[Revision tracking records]

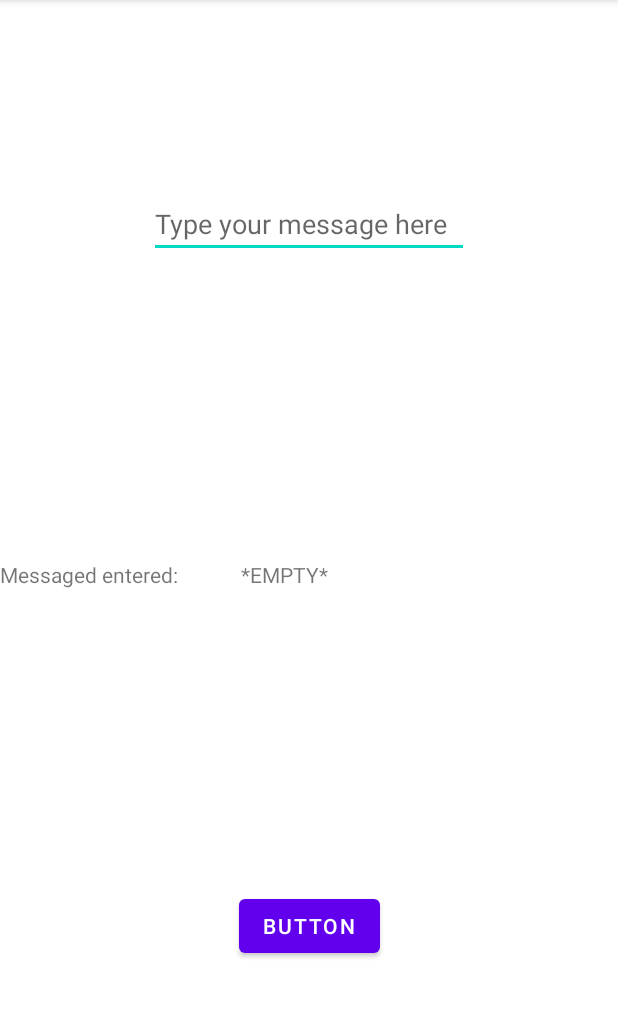
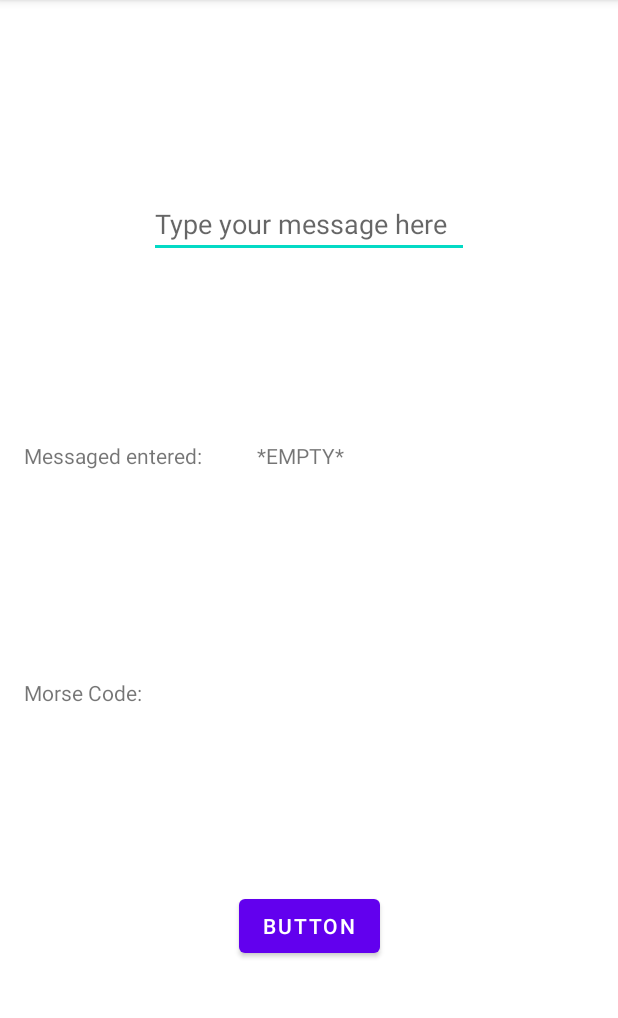
Before and after one commit to kartikmehta8/Morse-Code-Flashlight, an Android app: the CustomInputActivity screen opened directly, with no data from a screen before it, on a phone screen of 412 x 824 dp, the part 84-1102 px from its top. Run offline under Robolectric (Android 15) with nearby library versions, the phone set to English and light mode, and no system bars.

```diff
--- a/app/src/main/res/layout/activity_custom_input.xml
+++ b/app/src/main/res/layout/activity_custom_input.xml
@@ -19,10 +19,12 @@
         app:layout_constraintBottom_toTopOf="@id/sendButton"/>
 
     <androidx.appcompat.widget.LinearLayoutCompat
+        android:id="@+id/messageLayout"
         android:layout_width="match_parent"
         android:layout_height="wrap_content"
         android:orientation="horizontal"
-        app:layout_constraintBottom_toTopOf="@+id/sendButton"
+        android:padding="16dp"
+        app:layout_constraintBottom_toTopOf="@+id/morseCodeLayout"
         app:layout_constraintTop_toBottomOf="@+id/editText">
 
         <TextView
@@ -40,6 +42,30 @@
             android:layout_weight="5"/>
     </androidx.appcompat.widget.LinearLayoutCompat>
 
+    <androidx.appcompat.widget.LinearLayoutCompat
+        android:id="@+id/morseCodeLayout"
+        android:layout_width="match_parent"
+        android:layout_height="wrap_content"
+        android:orientation="horizontal"
+        app:layout_constraintBottom_toTopOf="@+id/sendButton"
+        app:layout_constraintTop_toBottomOf="@+id/messageLayout"
+        android:padding="16dp">
+
+        <TextView
+            android:id="@+id/morseCodeLabel"
+            android:layout_width="wrap_content"
+            android:layout_height="wrap_content"
+            android:layout_weight="1"
+            android:text="Morse Code: " />
+
+        <TextView
+            android:id="@+id/morseCodeContent"
+            android:layout_width="wrap_content"
+            android:layout_height="wrap_content"
+            android:text=" "
+            android:layout_weight="5"/>
+    </androidx.appcompat.widget.LinearLayoutCompat>
+
     <Button
         android:id="@+id/sendButton"
         android:layout_width="wrap_content"
```
Also changed, not shown: app/build.gradle (+13 -0 lines), app/src/main/java/android/example/morsecodeflashlight/database/Alphabet.java (added, +19 -0 lines), app/src/main/java/android/example/morsecodeflashlight/database/AlphabetDao.java (added, +29 -0 lines), app/src/main/java/android/example/morsecodeflashlight/database/MainRepository.java (added, +48 -0 lines), app/src/main/java/android/example/morsecodeflashlight/database/MorseCodeRoomDatabase.java (added, +31 -0 lines).
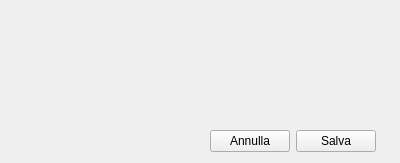
Qt form editaccountdialog.ui (freesmee/freesmee-desktop) before a commit.
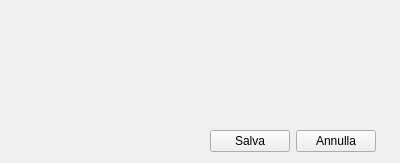
The same form after that commit. Icons and pictures are not drawn.

The edit to the form file:
```diff
--- a/editaccountdialog.ui
+++ b/editaccountdialog.ui
@@ -49,17 +49,6 @@
        </property>
       </spacer>
      </item>
-     <item>
-      <widget class="QPushButton" name="buttonAnnulla">
-       <property name="text">
-        <string>Annulla</string>
-       </property>
-       <property name="icon">
-        <iconset>
-         <normaloff>:/resource/rimuovi.png</normaloff>:/resource/rimuovi.png</iconset>
-       </property>
-      </widget>
-     </item>
      <item>
       <widget class="QPushButton" name="pushButton">
        <property name="text">
@@ -71,6 +60,17 @@
        </property>
       </widget>
      </item>
+     <item>
+      <widget class="QPushButton" name="buttonAnnulla">
+       <property name="text">
+        <string>Annulla</string>
+       </property>
+       <property name="icon">
+        <iconset resource="resources.qrc">
+         <normaloff>:/resource/rimuovi.png</normaloff>:/resource/rimuovi.png</iconset>
+       </property>
+      </widget>
+     </item>
      <item>
       <widget class="QLabel" name="labelSpin">
        <property name="text">
```
Left out of the diff: 6 changed lines with no effect on the pictures.
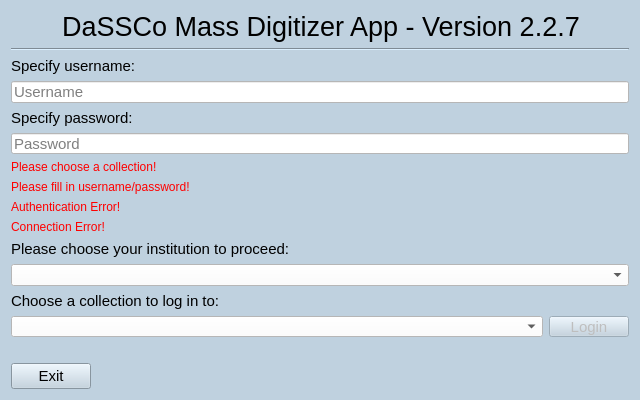
Old version of the form MassDigitizer/ui/homescreen.ui in the repository NHMDenmark/Mass-Digitizer.
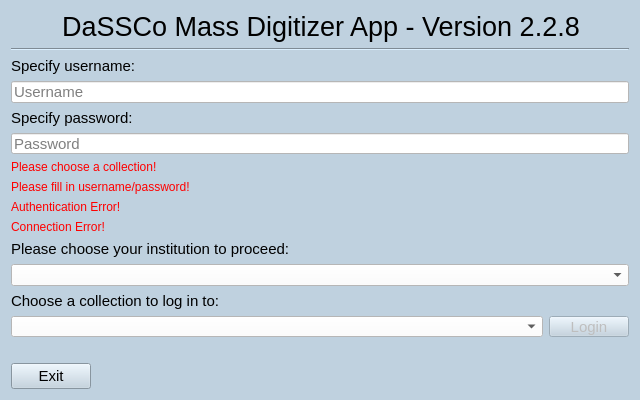
New version of the form.

The edit to the form file:
```diff
--- a/MassDigitizer/ui/homescreen.ui
+++ b/MassDigitizer/ui/homescreen.ui
@@ -61,7 +61,7 @@
       </font>
      </property>
      <property name="text">
-      <string>DaSSCo Mass Digitizer App - Version 2.2.7</string>
+      <string>DaSSCo Mass Digitizer App - Version 2.2.8</string>
      </property>
      <property name="alignment">
       <set>Qt::AlignmentFlag::AlignCenter</set>
```
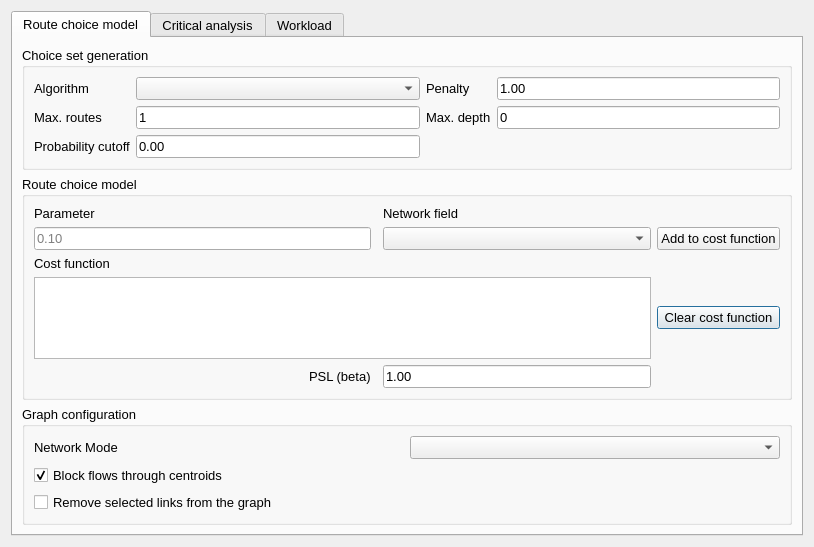
Old version of the form qaequilibrae/modules/paths_procedures/forms/ui_route_choice.ui in the repository AequilibraE/qaequilibrae.
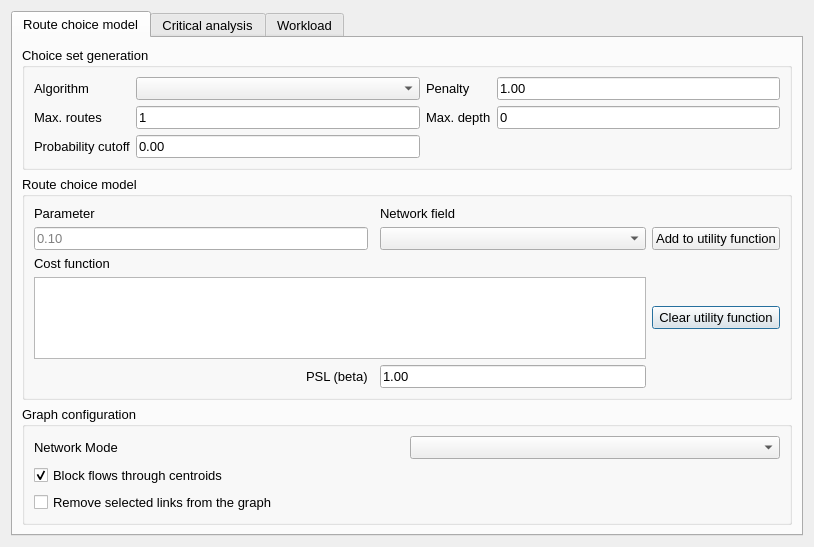
New version of the form. Custom widgets are drawn as their Qt base class.

Commit message: review documentation

Diff of the .ui file:
```diff
--- a/qaequilibrae/modules/paths_procedures/forms/ui_route_choice.ui
+++ b/qaequilibrae/modules/paths_procedures/forms/ui_route_choice.ui
@@ -122,7 +122,7 @@
           <item row="8" column="5">
            <widget class="QPushButton" name="but_clear_cost">
             <property name="text">
-             <string>Clear cost function</string>
+             <string>Clear utility function</string>
             </property>
            </widget>
           </item>
@@ -136,7 +136,7 @@
           <item row="6" column="5">
            <widget class="QPushButton" name="but_add_to_cost">
             <property name="text">
-             <string>Add to cost function</string>
+             <string>Add to utility function</string>
             </property>
            </widget>
           </item>
```
The commit also changes 1 other file.
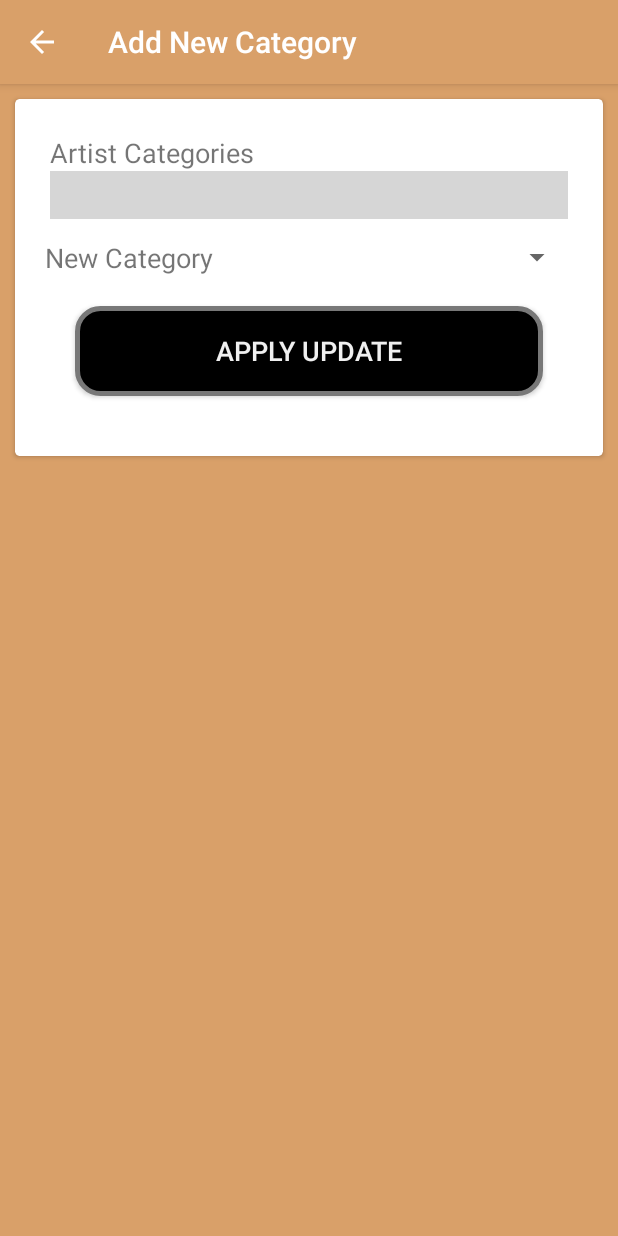
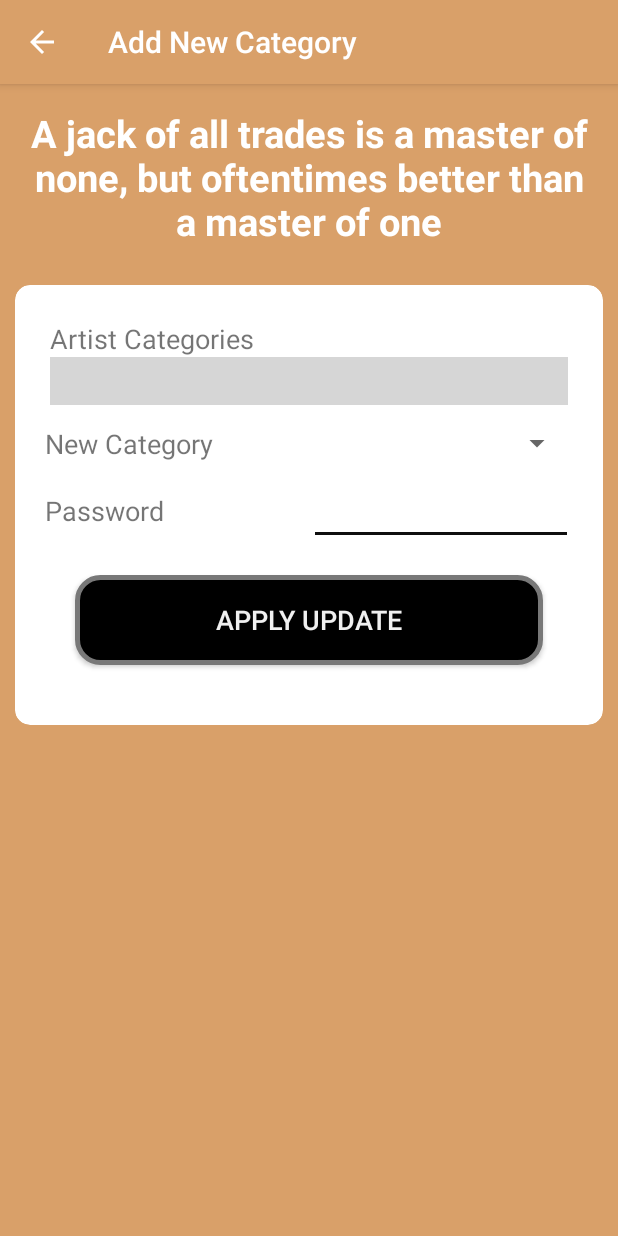
Before and after one commit to oktaviusw/artnest-mobile-umn-project, an Android app: the ActivitySettingAddCategory screen opened directly, with no data from a screen before it, on a phone screen of 412 x 824 dp. Run offline under Robolectric (Android 15) with nearby library versions, the light colour scheme and no system bars; libraries missing offline, so code that uses them is left out: com.nex3z.flowlayout; plain views replace FlowLayout; 2 statements that could not run were skipped; grey boxes are pictures that could not be loaded.

Commit message:
Fully Function Add Category

```diff
--- a/app/src/main/java/id/ac/umn/mobile/myapplication/APIService.java
+++ b/app/src/main/java/id/ac/umn/mobile/myapplication/APIService.java
@@ -64,4 +64,10 @@ public interface APIService {
 
     @GET("GetAvailableCategory/{id}")
     Call<JsonElement> getAvailableCategoryData(@Path("id") String id);
+
+    @POST("UpdateAddCategory")
+    @FormUrlEncoded
+    Call<JsonElement> applyUpdateAddCategoryData(@Field("idArtist") String IDArtist,
+                                                 @Field("passwordArtist") String passwordArtist,
+                                                 @Field("newCategoryArtist") String newCategoryArtist);
 }
--- a/app/src/main/java/id/ac/umn/mobile/myapplication/FragmentSearch.java
+++ b/app/src/main/java/id/ac/umn/mobile/myapplication/FragmentSearch.java
@@ -132,7 +132,5 @@ public class FragmentSearch extends Fragment {
         extras.putString("searchType",searchType);
         intent.putExtras(extras);
         startActivity(intent);
-
-        Toast.makeText(myView.getContext(), searchKeyWord+"\n"+searchCategory+"\n"+searchType, Toast.LENGTH_LONG).show();
     }
 }
--- a/app/src/main/res/layout/content_activity_setting_add_category.xml
+++ b/app/src/main/res/layout/content_activity_setting_add_category.xml
@@ -14,12 +14,30 @@
         android:layout_width="match_parent"
         android:layout_height="match_parent">
 
+        <LinearLayout
+            android:layout_width="match_parent"
+            android:layout_height="wrap_content"
+            android:orientation="vertical">
+
+            <TextView
+                android:layout_width="match_parent"
+                android:layout_height="wrap_content"
+                android:layout_margin="15dp"
+                android:textAlignment="center"
+                android:textStyle="bold"
+                android:textColor="#fff"
+                android:textSize="25sp"
+                android:text="A jack of all trades is a master of none, but oftentimes better than a master of one"
+                />
+
+
             <android.support.v7.widget.CardView
                 android:layout_width="match_parent"
                 android:layout_height="wrap_content"
                 android:layout_margin="10dp"
+                android:layout_gravity="center_vertical"
                 android:background="#f0f0f0"
-            app:cardCornerRadius="3dp">
+                app:cardCornerRadius="10dp">
 
                 <LinearLayout
                     android:id="@+id/account_setting_header"
@@ -72,6 +90,29 @@
 
                     </LinearLayout>
 
+                    <LinearLayout
+                        android:layout_marginTop="10dp"
+                        android:layout_width="match_parent"
+                        android:layout_height="wrap_content"
+                        android:orientation="horizontal">
+
+                        <TextView
+                            android:layout_width="0dp"
+                            android:layout_height="match_parent"
+                            android:layout_marginTop="10dp"
+                            android:layout_weight="1"
+                            android:text="Password"
+                            android:textSize="18sp" />
+
+                        <EditText
+                            android:id="@+id/password_edit"
+                            android:layout_width="0dp"
+                            android:layout_height="wrap_content"
+                            android:layout_weight="1"
+                            android:inputType="textPassword"/>
+
+                    </LinearLayout>
+
                     <Button
                         android:id="@+id/btn_update_add_category"
                         android:layout_width="match_parent"
@@ -84,5 +125,6 @@
 
                 </LinearLayout>
             </android.support.v7.widget.CardView>
+        </LinearLayout>
     </ScrollView>
 </FrameLayout>
```
Also changed, not shown: app/src/main/java/id/ac/umn/mobile/myapplication/ActivitySettingAddCategory.java (+81 -2 lines). Lines whose indentation alone changed are shown as unchanged.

**TASK STATEMENT**
Check each line of these records for the string "androidx" and state only how many lines have it.

**OUTPUT OF THE TASK**
4